What the task requires » Find how many lines in the entries below carry the word "functions" and answer with only that figure.

Revision comparison data »
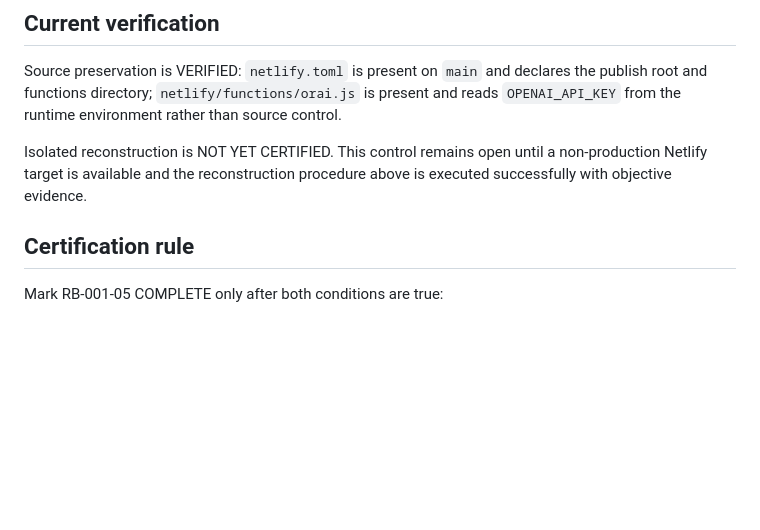
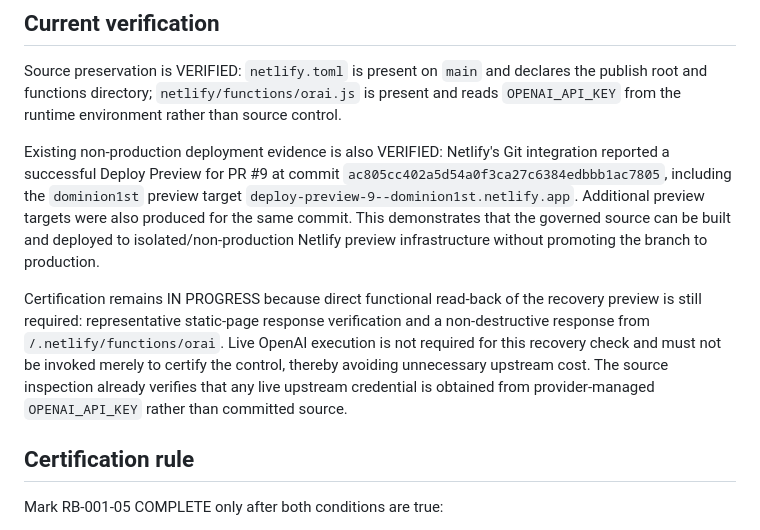
Before and after one commit to Faith-Man/dims-dashboard, a Markdown page: docs/recovery/RB-001-05-NETLIFY-CONFIGURATION-RECOVERY.md, the part around the change. Rendered like a GitHub page; blank space fills up the shorter version.

Commit message:
RB-001-05: record existing Netlify non-production preview evidence

```diff
--- a/docs/recovery/RB-001-05-NETLIFY-CONFIGURATION-RECOVERY.md
+++ b/docs/recovery/RB-001-05-NETLIFY-CONFIGURATION-RECOVERY.md
@@ -49,7 +49,9 @@ Secret values are intentionally excluded from this document and source control.
 
 Source preservation is VERIFIED: `netlify.toml` is present on `main` and declares the publish root and functions directory; `netlify/functions/orai.js` is present and reads `OPENAI_API_KEY` from the runtime environment rather than source control.
 
-Isolated reconstruction is NOT YET CERTIFIED. This control remains open until a non-production Netlify target is available and the reconstruction procedure above is executed successfully with objective evidence.
+Existing non-production deployment evidence is also VERIFIED: Netlify's Git integration reported a successful Deploy Preview for PR #9 at commit `ac805cc402a5d54a0f3ca27c6384edbbb1ac7805`, including the `dominion1st` preview target `deploy-preview-9--dominion1st.netlify.app`. Additional preview targets were also produced for the same commit. This demonstrates that the governed source can be built and deployed to isolated/non-production Netlify preview infrastructure without promoting the branch to production.
+
+Certification remains IN PROGRESS because direct functional read-back of the recovery preview is still required: representative static-page response verification and a non-destructive response from `/.netlify/functions/orai`. Live OpenAI execution is not required for this recovery check and must not be invoked merely to certify the control, thereby avoiding unnecessary upstream cost. The source inspection already verifies that any live upstream credential is obtained from provider-managed `OPENAI_API_KEY` rather than committed source.
 
 ## Certification rule
 
```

Solution for this problem » 2